    I would look for a tutorial about transitions, Segue and adding views. Basically you add a new view and a segue to control between them

    https://www.appcoda.com/custom-segue-animations/

    It's pretty common with larger projects to add new views, so just about any tutorial should be able to do step-by-step.

    Another option is to do a master-detail program. It comes as a stock template in Xcode. When Xcode starts, select a master-detail program and that'll have a starting place you can look at.
     
  3. theprizerevealed thread starter macrumors member

    Joined:
    Feb 26, 2016
    #3
    it there a way to make the segue delay the transition to the new screen/view controller by a certain time? Say 5 seconds?
     
  4. 1458279 Suspended

    1458279

    Joined:
    May 1, 2010
    Location:
    California
    #4
    Yes, in fact you can get very fancy with it.

    I'd look at animations, they usually have a delay to cause certain effects. You can setup a timer or have work start after a delay.

    There's tons and tons of fancy things you can do.

    I'd start by looking at how iOS handles animations and play around with the delay stuff in there.
     
  5. theprizerevealed thread starter macrumors member

    Joined:
    Feb 26, 2016
    #5
    well, I'm experiencing trouble finding what I need.

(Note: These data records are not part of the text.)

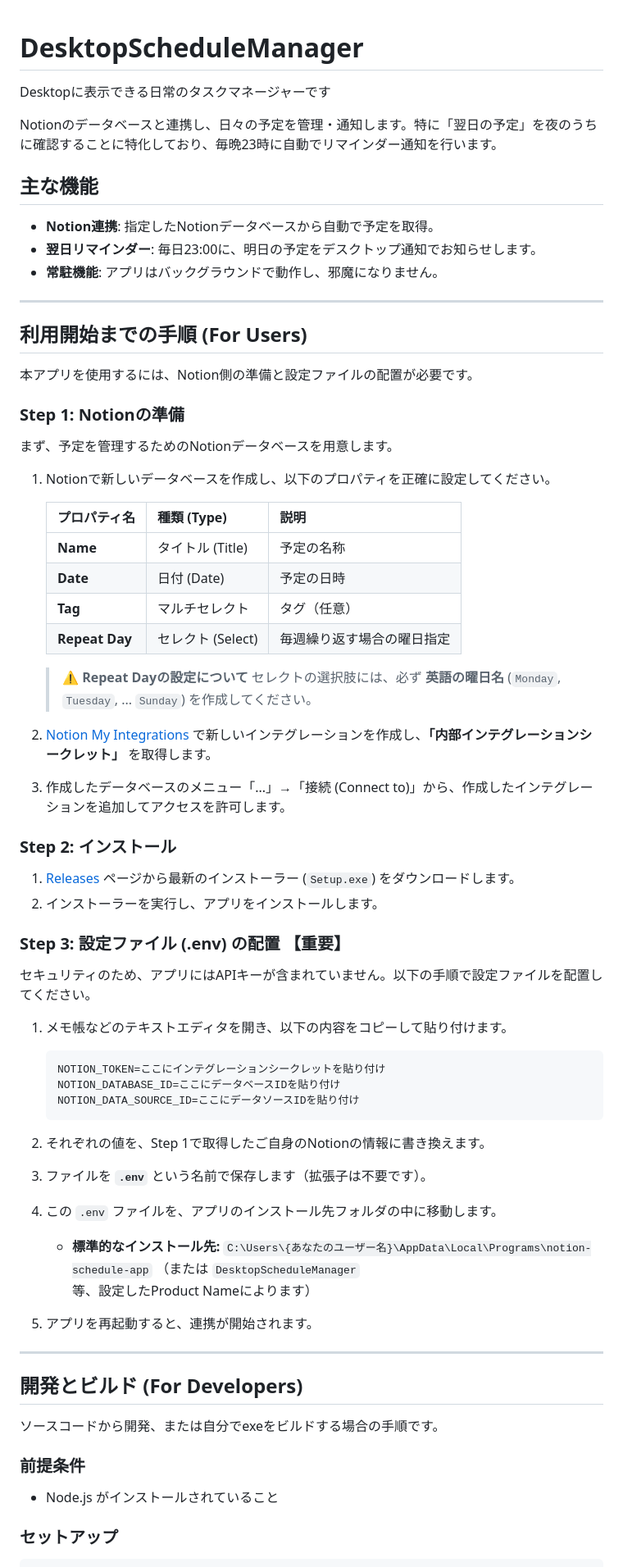
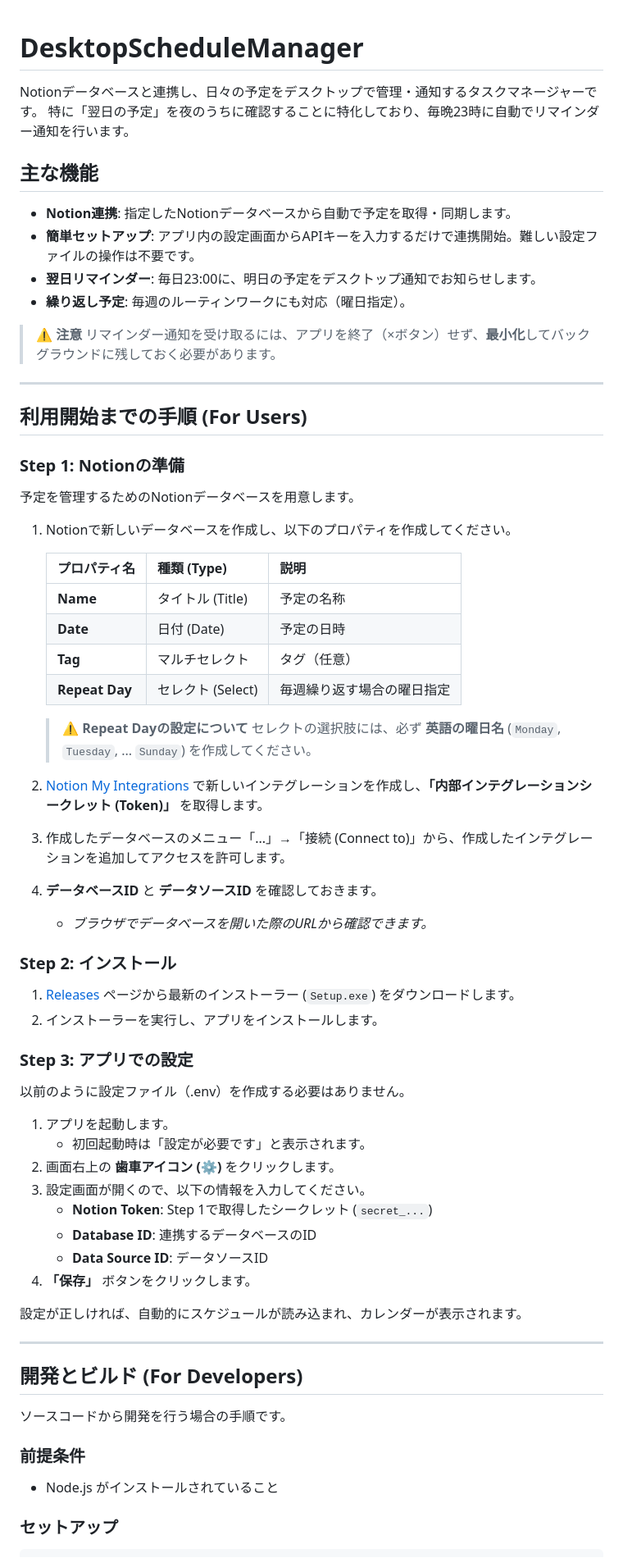
Before and after one commit to Thike02/DesktopScheduleManager, a Markdown page: README.md, the part around one of its changes. Shown at 82% size. Drawn GitHub-style.

````diff
--- a/README.md
+++ b/README.md
@@ -1,25 +1,27 @@
 # DesktopScheduleManager
-Desktopに表示できる日常のタスクマネージャーです
 
-Notionのデータベースと連携し、日々の予定を管理・通知します。特に「翌日の予定」を夜のうちに確認することに特化しており、毎晩23時に自動でリマインダー通知を行います。
+Notionデータベースと連携し、日々の予定をデスクトップで管理・通知するタスクマネージャーです。
+特に「翌日の予定」を夜のうちに確認することに特化しており、毎晩23時に自動でリマインダー通知を行います。
 
 ## 主な機能
 
-* **Notion連携**: 指定したNotionデータベースから自動で予定を取得。
+* **Notion連携**: 指定したNotionデータベースから自動で予定を取得・同期します。
+* **簡単セットアップ**: アプリ内の設定画面からAPIキーを入力するだけで連携開始。難しい設定ファイルの操作は不要です。
 * **翌日リマインダー**: 毎日23:00に、明日の予定をデスクトップ通知でお知らせします。
-* **常駐機能**: アプリはバックグラウンドで動作し、邪魔になりません。
+* **繰り返し予定**: 毎週のルーティンワークにも対応（曜日指定）。
+
+> **⚠️ 注意**
+> リマインダー通知を受け取るには、アプリを終了（×ボタン）せず、**最小化**してバックグラウンドに残しておく必要があります。
 
 ---
 
 ## 利用開始までの手順 (For Users)
 
-本アプリを使用するには、Notion側の準備と設定ファイルの配置が必要です。
-
 ### Step 1: Notionの準備
 
-まず、予定を管理するためのNotionデータベースを用意します。
+予定を管理するためのNotionデータベースを用意します。
 
-1.  Notionで新しいデータベースを作成し、以下のプロパティを正確に設定してください。
+1.  Notionで新しいデータベースを作成し、以下のプロパティを作成してください。
 
     | プロパティ名 | 種類 (Type) | 説明 |
     | :--- | :--- | :--- |
@@ -31,41 +33,39 @@ Notionのデータベースと連携し、日々の予定を管理・通知し
     > **⚠️ Repeat Dayの設定について**
     > セレクトの選択肢には、必ず **英語の曜日名** (`Monday`, `Tuesday`, ... `Sunday`) を作成してください。
 
-2.  [Notion My Integrations](https://www.notion.so/my-integrations) で新しいインテグレーションを作成し、**「内部インテグレーションシークレット」** を取得します。
+2.  [Notion My Integrations](https://www.notion.so/my-integrations) で新しいインテグレーションを作成し、**「内部インテグレーションシークレット (Token)」** を取得します。
 3.  作成したデータベースのメニュー「...」→「接続 (Connect to)」から、作成したインテグレーションを追加してアクセスを許可します。
+4.  **データベースID** と **データソースID** を確認しておきます。
+    * *ブラウザでデータベースを開いた際のURLから確認できます。*
 
 ### Step 2: インストール
 
 1.  [Releases](../../releases) ページから最新のインストーラー (`Setup.exe`) をダウンロードします。
 2.  インストーラーを実行し、アプリをインストールします。
 
-### Step 3: 設定ファイル (.env) の配置 【重要】
+### Step 3: アプリでの設定
 
-セキュリティのため、アプリにはAPIキーが含まれていません。以下の手順で設定ファイルを配置してください。
+以前のように設定ファイル（.env）を作成する必要はありません。
 
-1.  メモ帳などのテキストエディタを開き、以下の内容をコピーして貼り付けます。
+1.  アプリを起動します。
+    * 初回起動時は「設定が必要です」と表示されます。
+2.  画面右上の **歯車アイコン (⚙️)** をクリックします。
+3.  設定画面が開くので、以下の情報を入力してください。
+    * **Notion Token**: Step 1で取得したシークレット (`secret_...`)
+    * **Database ID**: 連携するデータベースのID
+    * **Data Source ID**: データソースID
+4.  **「保存」** ボタンをクリックします。
 
-    ```ini
-    NOTION_TOKEN=ここにインテグレーションシークレットを貼り付け
-    NOTION_DATABASE_ID=ここにデータベースIDを貼り付け
-    NOTION_DATA_SOURCE_ID=ここにデータソースIDを貼り付け
-    ```
-
-2.  それぞれの値を、Step 1で取得したご自身のNotionの情報に書き換えます。
-3.  ファイルを **`.env`** という名前で保存します（拡張子は不要です）。
-4.  この `.env` ファイルを、アプリのインストール先フォルダの中に移動します。
-    * **標準的なインストール先:**
-        `C:\Users\{あなたのユーザー名}\AppData\Local\Programs\notion-schedule-app`
-        （または `DesktopScheduleManager` 等、設定したProduct Nameによります）
-5.  アプリを再起動すると、連携が開始されます。
+設定が正しければ、自動的にスケジュールが読み込まれ、カレンダーが表示されます。
 
 ---
 
 ## 開発とビルド (For Developers)
 
-ソースコードから開発、または自分でexeをビルドする場合の手順です。
+ソースコードから開発を行う場合の手順です。
 
 ### 前提条件
+
 * Node.js がインストールされていること
 
 ### セットアップ
````
Also changed, not shown: other parts of README.md (+4 -1 lines).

I don't really want an animation while seguing from one screen/view controller to the next. I want simply for the user to accomplish a task by pressing a button, to see an output on the initial screen concerning operations related to that button push and then to change the screen without fanfare after a few moments. Any ideas what type of function that might be? I'm not sure now that seguing is the appropriate way to transition to the new screen.
     
  6. 1458279 Suspended

    1458279

    Joined:
    May 1, 2010
    Location:
    California
    #6
    It's not required to have an animation in order to have a delay. You can also have a nil animation, an animation that does nothing, that way you get just the delay.

    The delay is the key point, it's used in animations or you can write one that works solo.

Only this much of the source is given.